The work of five independent female choreographers from Africa comprises a kind of mini festival September 13–15, “Voices of Strength.” See Correspondances by Haitian-Malian artist Kettly Noel and South African dancemaker Nelisiwe Xaba, Sombra by Maria Helena Pinto of Mozambique, Quartiers Libres by Nadia Beugre of Cote d’Ivoire, and Madame Plaza by Morocco’s Bouchra Ouizguen. That’s followed by (glowing) September 27–29, the aforementioned Butafritectural bonanza, presented by New York’s Kota Yamazaki/Fluid hug-hug. The work’s six dancers are American, Ethiopian, Japanese-American and Senegalese and its score is by Koji Setoh.
Gallim Dance comes to town October 11–13. The NYC ensemble performs choreography by Andrea Miller, seen recently at the Dance Center performed by Ballet Hispanico and in repertory at Hedwig Dances. Gallim’s Chicago show will be one of two full-lengths, Blush (2009) or Wonderland (2010), to be decided.

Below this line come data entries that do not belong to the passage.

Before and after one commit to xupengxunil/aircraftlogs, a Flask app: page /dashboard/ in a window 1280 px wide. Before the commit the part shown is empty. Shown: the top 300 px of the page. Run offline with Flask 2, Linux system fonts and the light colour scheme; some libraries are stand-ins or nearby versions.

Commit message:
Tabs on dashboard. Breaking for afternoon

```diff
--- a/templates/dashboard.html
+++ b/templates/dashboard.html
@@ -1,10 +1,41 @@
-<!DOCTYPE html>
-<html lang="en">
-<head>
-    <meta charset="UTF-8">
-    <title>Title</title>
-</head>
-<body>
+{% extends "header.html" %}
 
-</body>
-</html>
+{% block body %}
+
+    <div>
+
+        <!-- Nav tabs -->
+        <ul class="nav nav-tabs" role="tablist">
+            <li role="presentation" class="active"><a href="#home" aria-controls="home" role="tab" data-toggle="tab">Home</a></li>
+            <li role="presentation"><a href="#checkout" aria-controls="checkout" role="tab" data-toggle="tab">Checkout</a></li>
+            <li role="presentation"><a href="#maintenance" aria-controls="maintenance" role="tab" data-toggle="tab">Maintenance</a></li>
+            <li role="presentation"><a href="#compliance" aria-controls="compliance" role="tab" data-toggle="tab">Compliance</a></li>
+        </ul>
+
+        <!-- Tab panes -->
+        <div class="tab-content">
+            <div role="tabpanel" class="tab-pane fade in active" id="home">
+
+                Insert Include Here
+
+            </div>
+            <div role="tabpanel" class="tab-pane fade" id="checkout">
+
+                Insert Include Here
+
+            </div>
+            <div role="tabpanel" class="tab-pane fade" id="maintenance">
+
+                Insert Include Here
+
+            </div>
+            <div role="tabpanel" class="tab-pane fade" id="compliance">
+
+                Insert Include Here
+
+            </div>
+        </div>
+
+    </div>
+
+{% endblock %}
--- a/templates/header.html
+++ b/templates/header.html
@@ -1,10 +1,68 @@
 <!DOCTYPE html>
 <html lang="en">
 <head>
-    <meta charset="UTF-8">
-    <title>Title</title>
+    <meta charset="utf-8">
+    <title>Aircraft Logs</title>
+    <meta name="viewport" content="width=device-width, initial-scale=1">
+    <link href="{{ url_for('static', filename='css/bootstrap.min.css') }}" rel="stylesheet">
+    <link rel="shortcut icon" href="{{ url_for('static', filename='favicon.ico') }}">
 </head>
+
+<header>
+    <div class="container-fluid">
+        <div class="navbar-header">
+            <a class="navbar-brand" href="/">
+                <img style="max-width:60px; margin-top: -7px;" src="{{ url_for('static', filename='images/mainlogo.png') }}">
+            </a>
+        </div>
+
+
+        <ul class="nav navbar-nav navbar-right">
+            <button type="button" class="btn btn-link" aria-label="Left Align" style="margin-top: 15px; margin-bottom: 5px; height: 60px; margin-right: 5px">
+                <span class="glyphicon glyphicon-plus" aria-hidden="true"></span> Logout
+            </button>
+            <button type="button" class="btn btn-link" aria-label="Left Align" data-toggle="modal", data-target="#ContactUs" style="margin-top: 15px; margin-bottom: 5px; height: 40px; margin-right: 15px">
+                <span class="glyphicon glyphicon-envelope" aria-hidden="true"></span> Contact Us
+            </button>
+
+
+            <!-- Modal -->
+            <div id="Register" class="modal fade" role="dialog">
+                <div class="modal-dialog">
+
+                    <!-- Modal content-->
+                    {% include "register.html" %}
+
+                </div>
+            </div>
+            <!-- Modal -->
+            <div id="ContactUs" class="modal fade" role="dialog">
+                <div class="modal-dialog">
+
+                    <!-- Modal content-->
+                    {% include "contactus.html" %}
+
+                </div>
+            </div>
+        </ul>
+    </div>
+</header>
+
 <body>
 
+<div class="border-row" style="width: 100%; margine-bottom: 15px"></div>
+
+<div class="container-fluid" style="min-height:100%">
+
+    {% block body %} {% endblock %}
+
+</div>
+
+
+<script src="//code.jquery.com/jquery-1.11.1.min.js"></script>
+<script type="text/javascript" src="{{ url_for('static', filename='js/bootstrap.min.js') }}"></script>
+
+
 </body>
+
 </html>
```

The Seldoms, from Chicago and on a roll, follow October 25–27. An evening-length work, title TK, by Carrie Hanson continues her choreographic interest in current events, exemplified by last year’s Stupormarket and February’s This Is Not A Dance Concert. It’s the Seldoms’ 10th year and fellow local group the Chicago Moving Company’s 40th; the latter presents a new work by Nana Shineflug plus four revivals, from 1984–2001, March 21–23.

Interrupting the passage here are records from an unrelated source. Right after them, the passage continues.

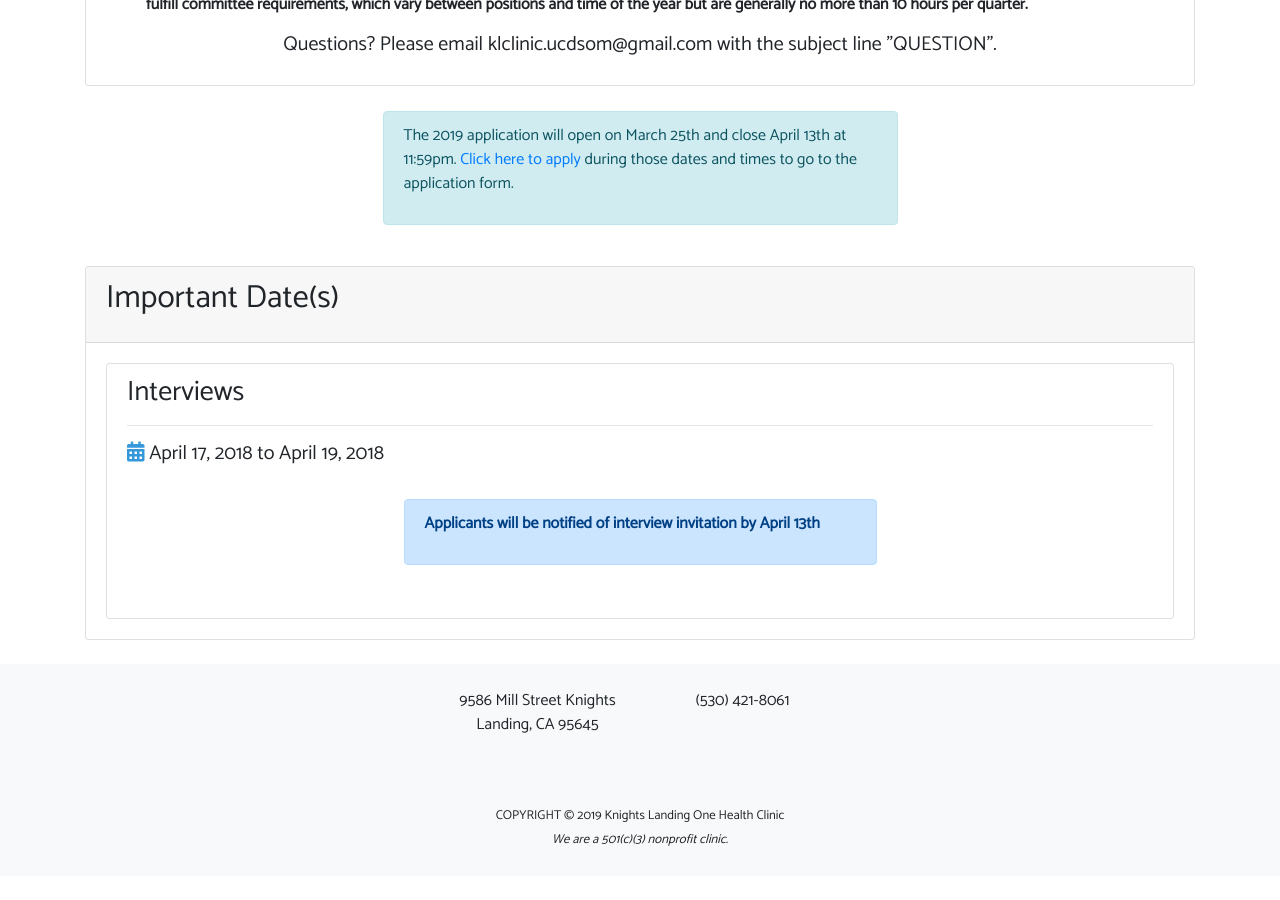
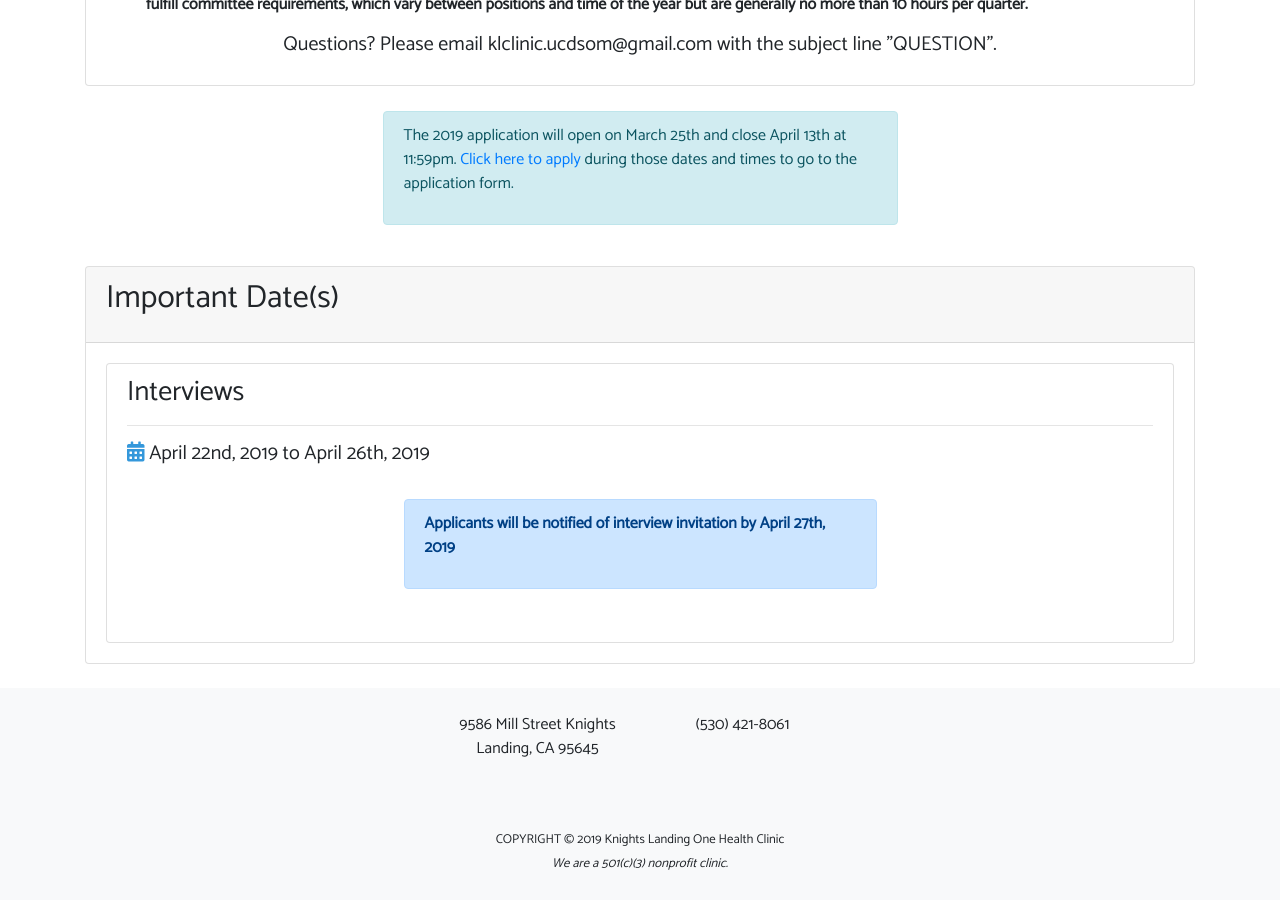
Before and after one commit to iwakoscott/knights-landing, a Jekyll site: the page built from get-involved/clinic-volunteer-application.markdown, in a window 1280 px wide and 900 px high, scrolled down 944 px. Built offline with Jekyll 4.4.1, drawn with Linux system fonts in a browser that asks for light colours; nearby versions of some CDN libraries; before the commit the page ends 1820 px from its top, so only the background shows below that.

Commit message:
Updated Clinic Volunteer Application

```diff
--- a/get-involved/clinic-volunteer-application.markdown
+++ b/get-involved/clinic-volunteer-application.markdown
@@ -7,8 +7,9 @@ other events:
   time: N/A
   location: N/A
   tagline: N/A
-  dates: April 17, 2018 to April 19, 2018
-  description: "**Applicants will be notified of interview invitation by April 13th**"
+  dates: April 22nd, 2019 to April 26th, 2019
+  description: "**Applicants will be notified of interview invitation by April 27th,
+    2019**"
 volunteer:
   requirements:
   - 'Mandatory clinic training at the end of spring quarter (approximately 8 hours
```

Between the two come three programs from both coasts. Columbia’s theater department cocommissioned The Grand Parade from Massachusetts project Double Edge Theatre, showing January 18 and 19. The first episode of that prenominate, Chagall-inspired cycle will include as many as five students as well as possibly puppetry, object work and circus arts. (Coincidentally, Hubbard Street Dance Chicago’s season opener is also inspired by Chagall.)
zoe | juniper is the collaboration between Seattle choreographer Zoe Scofield and visual artist Juniper Shuey (they’re also married). A Crack in Everything, the pair’s latest, runs February 14–16 and “uses dance, performance, video projection, lighting and text to examine liminal states of mind.”

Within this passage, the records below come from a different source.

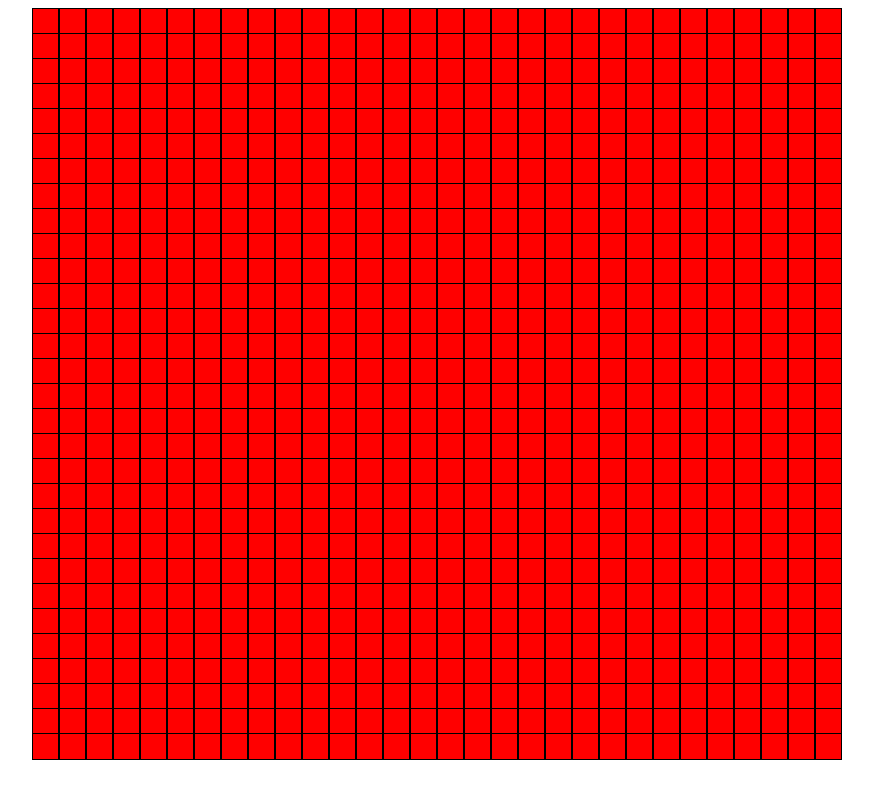
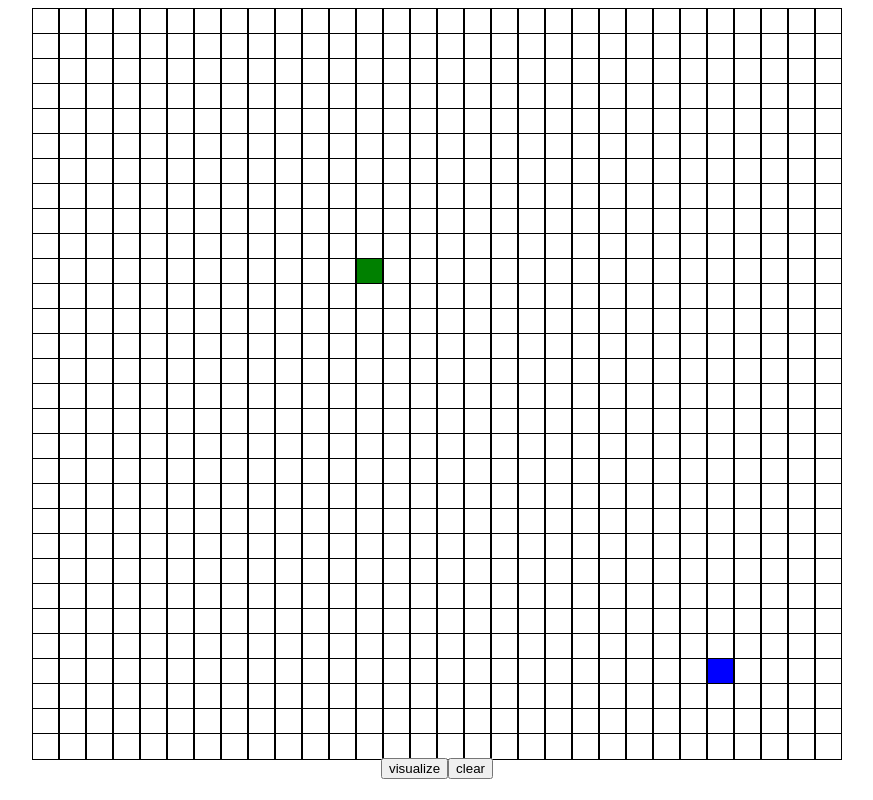
Before and after one commit to santiagogarcia97/pathfinding-angular, an Angular app: page / in a window 1280 px wide. Shown: the whole page, without its empty margins (203-1076 px from the left). Built offline with nearby package versions, Linux system fonts and the light colour scheme.

Commit message:
dijkstra working!

```diff
--- a/package.json
+++ b/package.json
@@ -3,7 +3,7 @@
   "version": "0.0.0",
   "scripts": {
     "ng": "ng",
-    "start": "ng serve",
+    "start": "ng serve --host 0.0.0.0",
     "build": "ng build",
     "lint": "ng lint"
   },
--- /dev/null
+++ b/src/app/pathfinder/dijkstra.ts
@@ -0,0 +1,74 @@
+import {Node} from './types';
+
+export const dijkstra = (grid, startX, startY, endX, endY, delay): void => {
+  const visitedNodes: Node[] = [];
+
+  const unvisitedNodes: Node[] = [];
+  for (const row of grid){
+    for (const node of row){
+      unvisitedNodes.push(node);
+    }
+  }
+
+  while (unvisitedNodes.length) {
+    unvisitedNodes.sort((nodeA, nodeB) => nodeA.distance - nodeB.distance);
+
+    const closestNode = unvisitedNodes.shift();
+    if (closestNode.distance === Infinity) { break; }
+
+    closestNode.visited = true;
+    visitedNodes.push(closestNode);
+
+    if (closestNode.row  === endX && closestNode.col === endY) { break; }
+    updateUnvisitedNeighbours(closestNode, grid);
+  }
+
+  let count = 1;
+  for (const node of visitedNodes){
+    setTimeout(() => {
+      if (node.row === startX && node.col === startY) { return; }
+      if (node.row === endX && node.col === endY) { return; }
+      grid[node.row][node.col].color = 'red';
+    }, delay * count);
+    count++;
+  }
+
+  const shortestPath = [];
+  let currentNode = visitedNodes.pop();
+  while (currentNode !== null) {
+    shortestPath.unshift(currentNode);
+    if (!currentNode.previousNode) { break; }
+    currentNode = currentNode.previousNode;
+  }
+
+  for (const node of shortestPath){
+    setTimeout(() => {
+      if (node.row === startX && node.col === startY) { return; }
+      if (node.row === endX && node.col === endY) { return; }
+      grid[node.row][node.col].color = 'darkcyan';
+    }, delay * count);
+    count++;
+  }
+};
+
+const updateUnvisitedNeighbours = (node, grid): void => {
+  const unvisitedNeighbours = [];
+  const { col, row } = node;
+
+  if (col > 0 && !grid[row][col - 1].visited )
+  { unvisitedNeighbours.push(grid[row][col - 1]); }
+
+  if (row > 0 && !grid[row - 1][col].visited)
+  { unvisitedNeighbours.push(grid[row - 1][col]); }
+
+  if (col < grid[0].length - 1 && !grid[row][col + 1].visited)
+  { unvisitedNeighbours.push(grid[row][col + 1]); }
+
+  if (row < grid.length - 1 && !grid[row + 1][col].visited)
+  { unvisitedNeighbours.push(grid[row + 1][col]); }
+
+  for (const neighbour of unvisitedNeighbours) {
+    neighbour.distance = node.distance + 1;
+    neighbour.previousNode = node;
+  }
+};
--- a/src/app/pathfinder/pathfinder.component.html
+++ b/src/app/pathfinder/pathfinder.component.html
@@ -5,4 +5,6 @@
     </div>
 
   </div>
+  <button (click)="handleClick()">visualize</button>
+  <button (click)="clear()">clear</button>
 </div>
--- a/src/app/pathfinder/pathfinder.component.ts
+++ b/src/app/pathfinder/pathfinder.component.ts
@@ -1,5 +1,6 @@
 import { Component, OnInit } from '@angular/core';
 import {Node} from './types';
+import {dijkstra} from './dijkstra';
 
 @Component({
   selector: 'app-pathfinder',
@@ -8,23 +9,42 @@ import {Node} from './types';
 })
 export class PathfinderComponent implements OnInit {
 
-  grid: Node[][] = [];
+  startX = 10;
+  startY = 12;
+  endX = 26;
+  endY = 25;
+  delay = 20;
+  grid: Node[][];
 
   constructor() {
-    for (let i = 0; i < 30; i++){
-      const row: Node[] = [];
-      for (let j = 0; j < 30; j++){
-        row.push({
-          row: i,
-          col: j,
-          color: 'red'
-        });
-      }
-      this.grid.push(row);
-    }
+    this.clear();
   }
 
   ngOnInit(): void {
   }
 
+  clear(): void {
+    this.grid = [];
+
+    for (let i = 0; i < 30; i++) {
+      const row: Node[] = [];
+      for (let j = 0; j < 30; j++) {
+        row.push({
+          row: i,
+          col: j,
+          color: 'white',
+          distance: Infinity,
+          visited: false
+        });
+      }
+      this.grid.push(row);
+    }
+    this.grid[this.startX][this.startY].distance = 0;
+    this.grid[this.startX][this.startY].color = 'green';
+    this.grid[this.endX][this.endY].color = 'blue';
+  }
+
+  handleClick(): void {
+    dijkstra(this.grid, this.startX, this.startY, this.endX, this.endY, this.delay);
+  }
 }
--- a/src/app/pathfinder/types.ts
+++ b/src/app/pathfinder/types.ts
@@ -2,4 +2,7 @@ export interface Node {
   row: number;
   col: number;
   color: string;
+  distance: number;
+  visited: boolean;
+  previousNode?: Node;
 }
```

It’s been more than a decade since Stephen Petronio Company last played Chicago; the New York group ends its absence March 7–9 with Underland, created in 2003 to music by Nick Cave. Closing the season April 4–6 is the return of Mexico’s Delfos Danza Contemporánea, memorable in its local debut (in the same space) in April 2009.
For further details, visit the Dance Center site or call 312-369-8330.